UniSource Energy Services (UES) said Dec. 11 that it will expand its renewable energy portfolio next year by building a community-scale solar photovoltaic (PV) system in Mohave County, Arizona and providing small solar arrays to two Nogales high schools.
The projects are part of a UES plan to comply with Arizona’s Renewable Energy Standard, which calls on utilities to increase their use of renewable power each year until it accounts for 15% of their energy by 2025. The company’s efforts are funded in part by the Renewable Energy Standard Tariff (REST), a usage-based charge on UES customers’ electric bills. In addition to approving UES’ renewable energy plan, the Arizona Corporation Commission set the monthly cap on the residential REST charge at $3.30 for 2016 – down from $3.40 this year.
In 2016, UES plans to invest up to $10 million to build a 5-MW array at an undetermined location in Mohave County. The new array will complement UES’ other company-owned renewable energy systems, including a 7.2-MW solar array near Rio Rico and a 1.2-MW solar array in Kingman. UES also purchases power from solar and wind-powered resources in Mohave County. Including customer-owned systems, UES’ renewable portfolio has a combined capacity of about 48 MW.

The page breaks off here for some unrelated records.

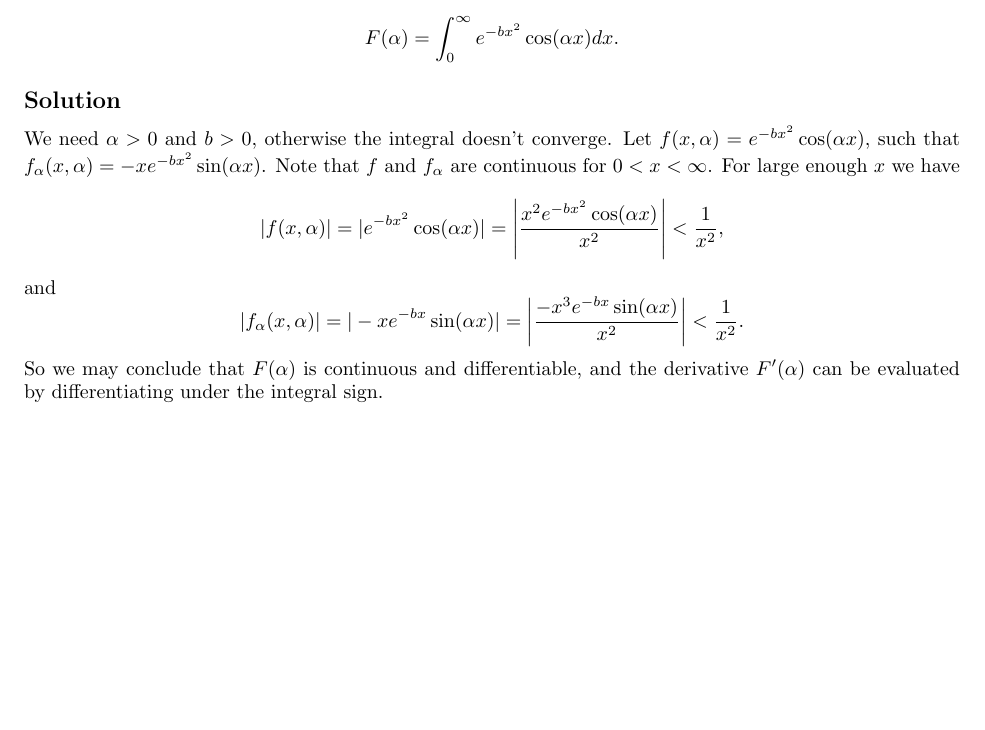
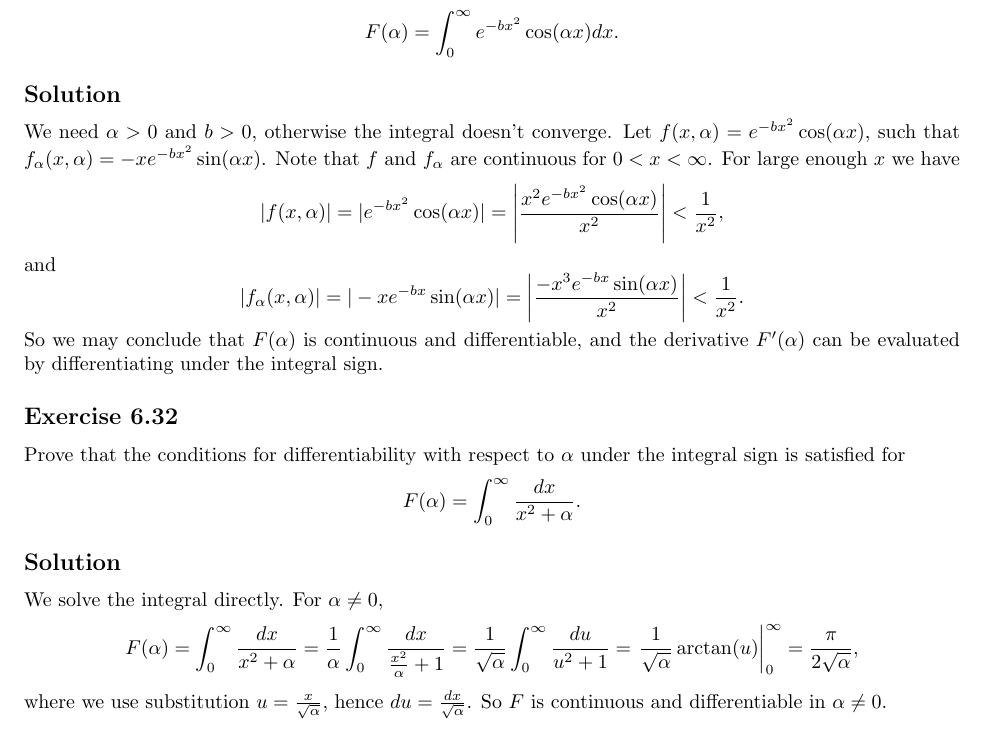
Before and after one commit to noudald/math-solutions, a LaTeX document (calculus/main.tex, which reads calculus/ch06.tex): part of page 9 of 9, cut so that both start at the same text, the shorter picture padded with empty space. Compiled offline with pdfLaTeX.

Commit message:
(CA) 6.32

```diff
--- a/calculus/ch06.tex
+++ b/calculus/ch06.tex
@@ -515,3 +515,25 @@ and
     |f_{\alpha}(x, \alpha)| = |-x e^{-b x} \sin(\alpha x)| = \left| \frac{-x^3 e^{-b x} \sin(\alpha x)}{x^2} \right| < \frac{1}{x^2}.
 \end{equation*}
 So we may conclude that $F(\alpha)$ is continuous and differentiable, and the derivative $F'(\alpha)$ can be evaluated by differentiating under the integral sign.
+
+
+\subsection*{Exercise 6.32}
+
+Prove that the conditions for differentiability with respect to $\alpha$ under the integral sign is satisfied for
+\begin{equation*}
+    F(\alpha) = \int_{0}^{\infty} \frac{dx}{x^2 + \alpha}.
+\end{equation*}
+
+\subsection*{Solution}
+
+We solve the integral directly.
+For $\alpha \neq 0$,
+\begin{equation*}
+    F(\alpha) = \int_0^{\infty} \frac{dx}{x^2 + \alpha}
+        = \frac{1}{\alpha} \int_0^{\infty} \frac{dx}{\frac{x^2}{\alpha} + 1}
+        = \frac{1}{\sqrt{\alpha}} \int_0^{\infty} \frac{du}{u^2 + 1}
+        = \left. \frac{1}{\sqrt{\alpha}} \arctan(u) \right|_0^{\infty}
+        = \frac{\pi}{2 \sqrt{\alpha}},
+\end{equation*}
+where we use substitution $u = \frac{x}{\sqrt{\alpha}}$, hence $du = \frac{dx}{\sqrt{\alpha}}$.
+So $F$ is continuous and differentiable in $\alpha \neq 0$.
```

UES also will use $60,000 in REST funds to pay for the installation of solar PV systems at Nogales High School and Pierson Vocational High School in Nogales. Each system will have a capacity of about 10 kW and will contribute to a small reduction in the schools’ monthly electric bills. UES has previously provided solar PV systems ranging in size from 5 kW to 12 kW to high schools in Mohave and Santa Cruz counties.
UES provides electric service to approximately 93,000 customers in Mohave and Santa Cruz counties. The company also provides natural gas to approximately 150,000 customers in northern and southern Arizona. UES and its parent company, UNS Energy, are subsidiaries of Fortis Inc., which owns utilities that serve more than 3 million customers across Canada and in the United States and the Caribbean.